§ PROBLEM STATEMENT
Whatever lines the data contains, output all of them unchanged.

§ MATERIAL TO PROCESS
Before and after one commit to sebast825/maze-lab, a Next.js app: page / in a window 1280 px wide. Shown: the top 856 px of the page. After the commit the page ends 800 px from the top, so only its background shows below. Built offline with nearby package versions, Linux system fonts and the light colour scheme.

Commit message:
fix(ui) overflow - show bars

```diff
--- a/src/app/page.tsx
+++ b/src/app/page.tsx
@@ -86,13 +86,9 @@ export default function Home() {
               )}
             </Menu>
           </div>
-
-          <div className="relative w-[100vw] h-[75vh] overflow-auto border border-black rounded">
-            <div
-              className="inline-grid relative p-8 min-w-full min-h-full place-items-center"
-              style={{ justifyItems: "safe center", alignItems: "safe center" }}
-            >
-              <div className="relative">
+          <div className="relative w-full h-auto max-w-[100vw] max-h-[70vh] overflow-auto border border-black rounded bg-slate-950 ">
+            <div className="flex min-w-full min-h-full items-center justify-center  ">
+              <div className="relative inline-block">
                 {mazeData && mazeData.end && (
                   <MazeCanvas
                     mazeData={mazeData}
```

§ EXERCISE OUTPUT
Before and after one commit to sebast825/maze-lab, a Next.js app: page / in a window 1280 px wide. Shown: the top 856 px of the page. After the commit the page ends 800 px from the top, so only its background shows below. Built offline with nearby package versions, Linux system fonts and the light colour scheme.

Commit message:
fix(ui) overflow - show bars

```diff
--- a/src/app/page.tsx
+++ b/src/app/page.tsx
@@ -86,13 +86,9 @@ export default function Home() {
               )}
             </Menu>
           </div>
-
-          <div className="relative w-[100vw] h-[75vh] overflow-auto border border-black rounded">
-            <div
-              className="inline-grid relative p-8 min-w-full min-h-full place-items-center"
-              style={{ justifyItems: "safe center", alignItems: "safe center" }}
-            >
-              <div className="relative">
+          <div className="relative w-full h-auto max-w-[100vw] max-h-[70vh] overflow-auto border border-black rounded bg-slate-950 ">
+            <div className="flex min-w-full min-h-full items-center justify-center  ">
+              <div className="relative inline-block">
                 {mazeData && mazeData.end && (
                   <MazeCanvas
                     mazeData={mazeData}
```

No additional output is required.